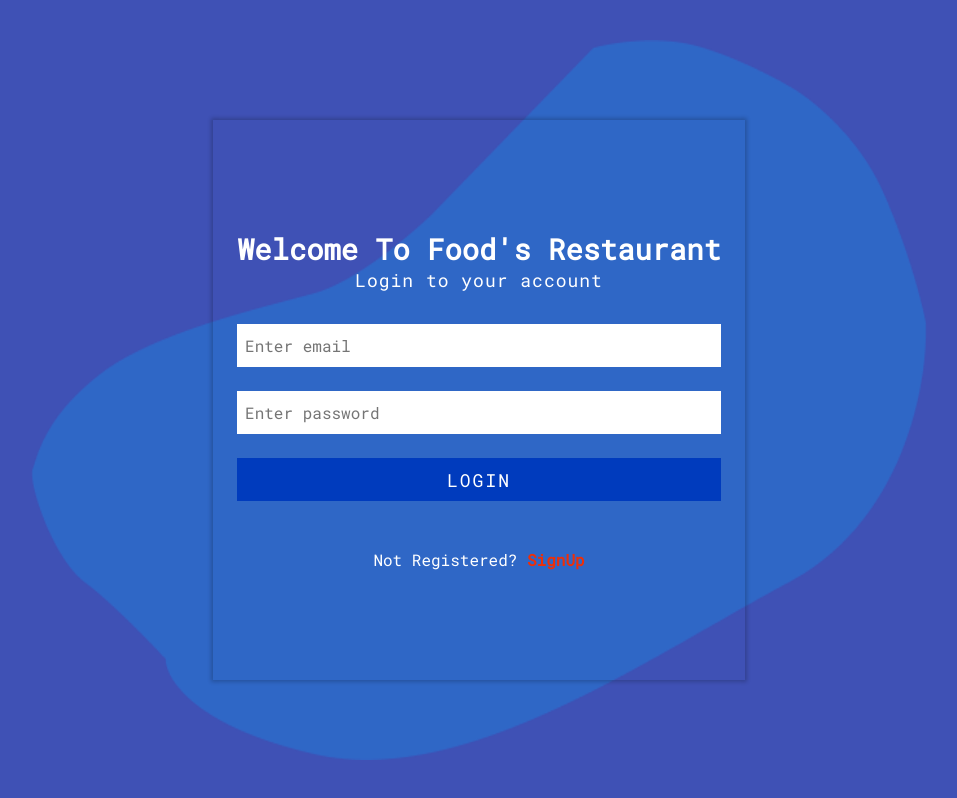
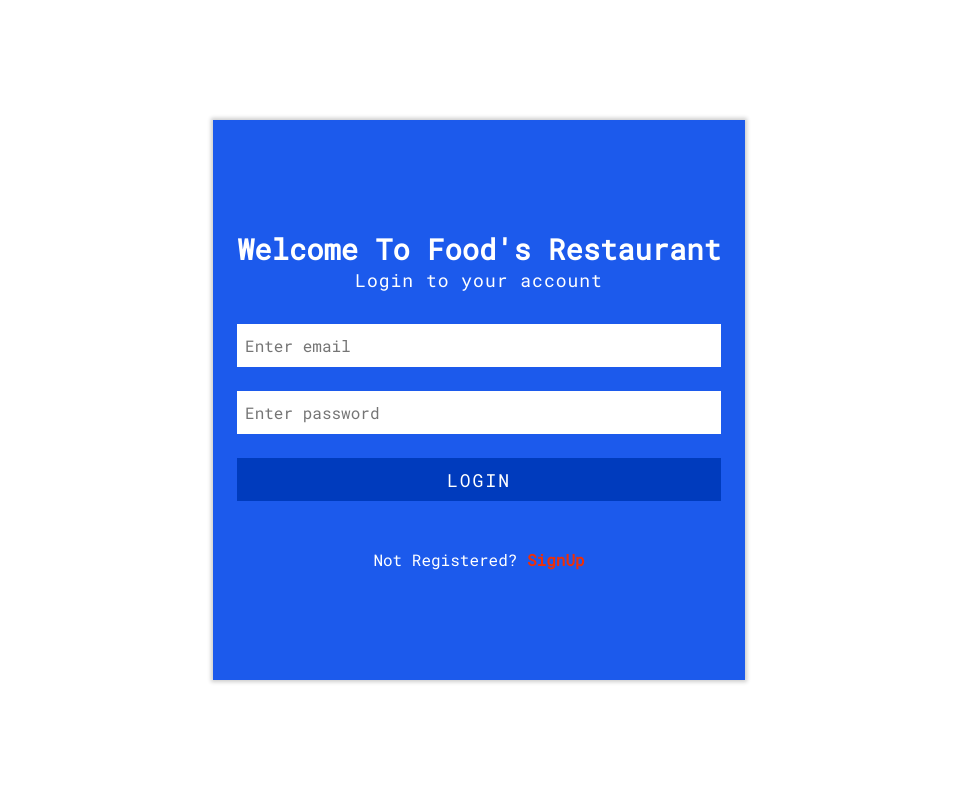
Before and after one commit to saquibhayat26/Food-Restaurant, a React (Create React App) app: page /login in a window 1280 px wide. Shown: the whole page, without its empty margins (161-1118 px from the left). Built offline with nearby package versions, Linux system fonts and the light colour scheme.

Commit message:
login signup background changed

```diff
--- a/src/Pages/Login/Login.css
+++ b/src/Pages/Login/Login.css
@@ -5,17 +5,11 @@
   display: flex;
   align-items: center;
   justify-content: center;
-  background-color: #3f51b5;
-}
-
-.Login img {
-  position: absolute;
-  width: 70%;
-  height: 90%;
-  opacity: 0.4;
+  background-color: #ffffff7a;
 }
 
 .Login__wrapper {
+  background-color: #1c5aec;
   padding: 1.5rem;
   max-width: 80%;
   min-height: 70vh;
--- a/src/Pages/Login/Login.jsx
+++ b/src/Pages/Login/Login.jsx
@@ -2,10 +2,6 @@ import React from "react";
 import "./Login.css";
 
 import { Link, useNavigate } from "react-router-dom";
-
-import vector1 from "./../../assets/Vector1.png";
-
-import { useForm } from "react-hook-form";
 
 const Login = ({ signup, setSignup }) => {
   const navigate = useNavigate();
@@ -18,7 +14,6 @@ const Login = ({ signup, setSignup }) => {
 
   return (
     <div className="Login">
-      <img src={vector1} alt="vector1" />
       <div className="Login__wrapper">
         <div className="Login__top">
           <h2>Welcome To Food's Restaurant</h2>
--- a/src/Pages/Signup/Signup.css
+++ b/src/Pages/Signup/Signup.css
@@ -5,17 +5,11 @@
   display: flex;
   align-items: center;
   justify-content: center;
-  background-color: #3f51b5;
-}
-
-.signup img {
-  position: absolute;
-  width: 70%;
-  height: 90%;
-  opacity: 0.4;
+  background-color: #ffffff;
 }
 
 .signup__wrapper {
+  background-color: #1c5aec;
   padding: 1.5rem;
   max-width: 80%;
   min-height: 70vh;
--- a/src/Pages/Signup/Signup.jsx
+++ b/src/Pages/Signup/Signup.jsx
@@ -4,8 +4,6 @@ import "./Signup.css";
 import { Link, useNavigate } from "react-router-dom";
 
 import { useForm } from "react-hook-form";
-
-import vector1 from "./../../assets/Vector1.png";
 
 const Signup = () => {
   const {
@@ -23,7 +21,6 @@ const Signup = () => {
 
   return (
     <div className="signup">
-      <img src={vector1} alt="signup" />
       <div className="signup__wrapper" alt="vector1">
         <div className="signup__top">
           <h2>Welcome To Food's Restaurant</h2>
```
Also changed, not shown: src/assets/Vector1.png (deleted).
************
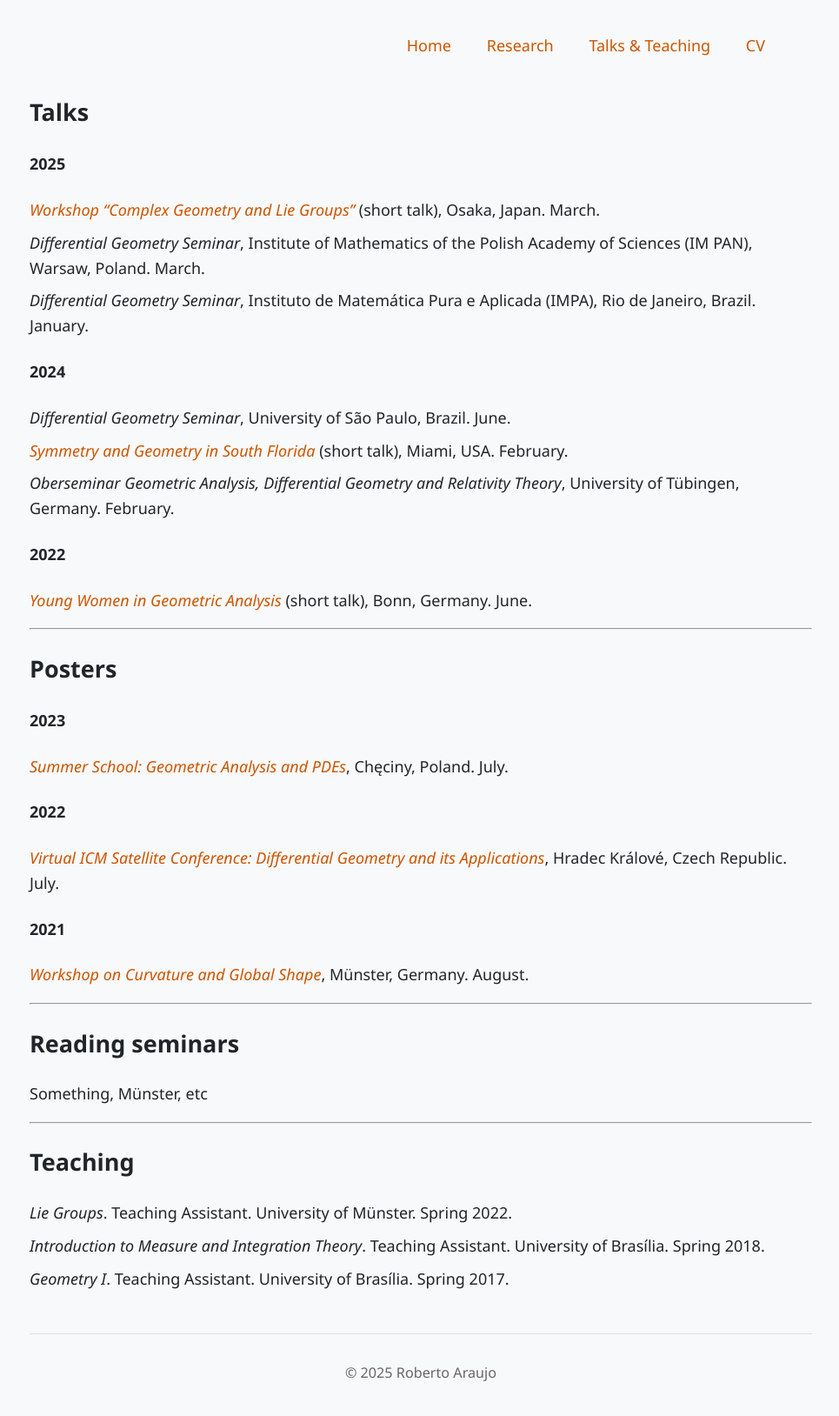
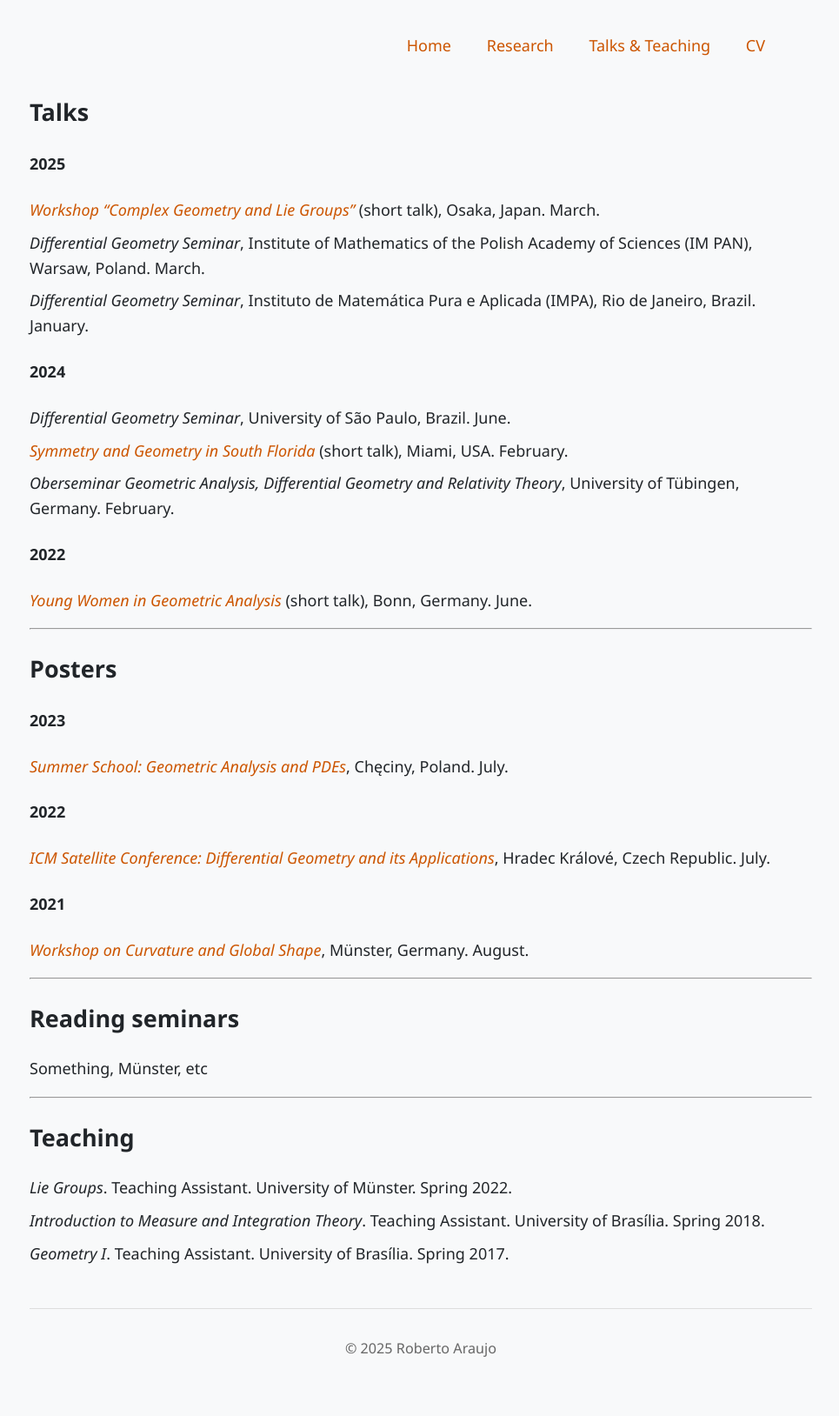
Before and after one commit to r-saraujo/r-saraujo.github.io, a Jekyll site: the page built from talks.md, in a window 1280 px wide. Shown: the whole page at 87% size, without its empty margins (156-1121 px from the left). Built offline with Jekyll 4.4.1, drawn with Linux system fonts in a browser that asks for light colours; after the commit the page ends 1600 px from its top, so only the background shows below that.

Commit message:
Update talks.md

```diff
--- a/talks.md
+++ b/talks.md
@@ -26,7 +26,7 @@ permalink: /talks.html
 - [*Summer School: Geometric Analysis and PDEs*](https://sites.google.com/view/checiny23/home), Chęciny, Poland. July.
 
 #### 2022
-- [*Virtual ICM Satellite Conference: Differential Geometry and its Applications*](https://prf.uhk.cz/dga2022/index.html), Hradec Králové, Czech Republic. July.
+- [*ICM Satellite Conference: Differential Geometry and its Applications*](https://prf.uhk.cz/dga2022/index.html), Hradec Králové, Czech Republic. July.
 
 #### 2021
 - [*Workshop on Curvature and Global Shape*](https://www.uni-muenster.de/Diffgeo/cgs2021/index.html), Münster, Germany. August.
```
************
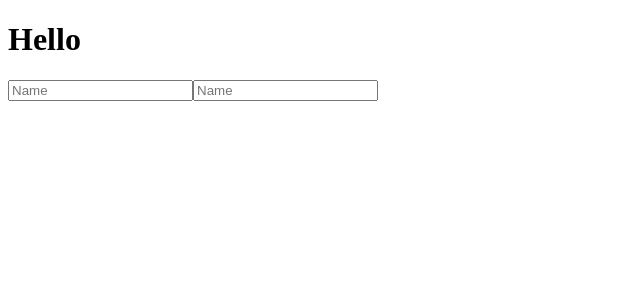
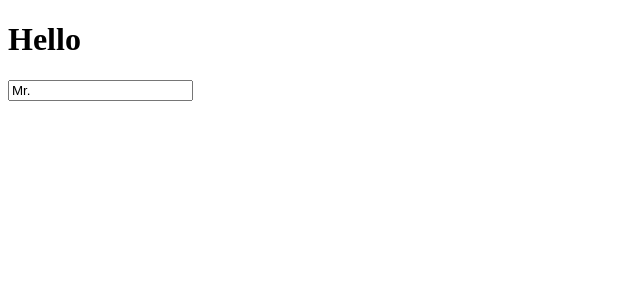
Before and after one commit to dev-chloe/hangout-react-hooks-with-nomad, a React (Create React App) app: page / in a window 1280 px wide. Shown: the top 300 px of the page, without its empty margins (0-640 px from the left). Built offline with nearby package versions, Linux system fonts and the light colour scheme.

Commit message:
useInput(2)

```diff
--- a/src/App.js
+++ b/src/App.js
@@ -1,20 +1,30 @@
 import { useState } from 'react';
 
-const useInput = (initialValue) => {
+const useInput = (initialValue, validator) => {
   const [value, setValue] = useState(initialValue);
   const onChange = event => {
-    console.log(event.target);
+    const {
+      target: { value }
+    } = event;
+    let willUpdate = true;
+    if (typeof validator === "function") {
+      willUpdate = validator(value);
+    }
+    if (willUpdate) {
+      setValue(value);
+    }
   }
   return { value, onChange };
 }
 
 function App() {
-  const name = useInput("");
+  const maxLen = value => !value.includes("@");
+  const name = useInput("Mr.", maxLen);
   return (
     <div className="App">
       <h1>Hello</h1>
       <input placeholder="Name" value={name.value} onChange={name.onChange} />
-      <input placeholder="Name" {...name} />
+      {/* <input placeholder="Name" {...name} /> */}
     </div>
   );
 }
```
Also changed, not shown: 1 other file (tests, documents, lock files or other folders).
************
Required action
Extract all lines from the material above that include the word "scheme".

Task response
Before and after one commit to saquibhayat26/Food-Restaurant, a React (Create React App) app: page /login in a window 1280 px wide. Shown: the whole page, without its empty margins (161-1118 px from the left). Built offline with nearby package versions, Linux system fonts and the light colour scheme.
Before and after one commit to dev-chloe/hangout-react-hooks-with-nomad, a React (Create React App) app: page / in a window 1280 px wide. Shown: the top 300 px of the page, without its empty margins (0-640 px from the left). Built offline with nearby package versions, Linux system fonts and the light colour scheme.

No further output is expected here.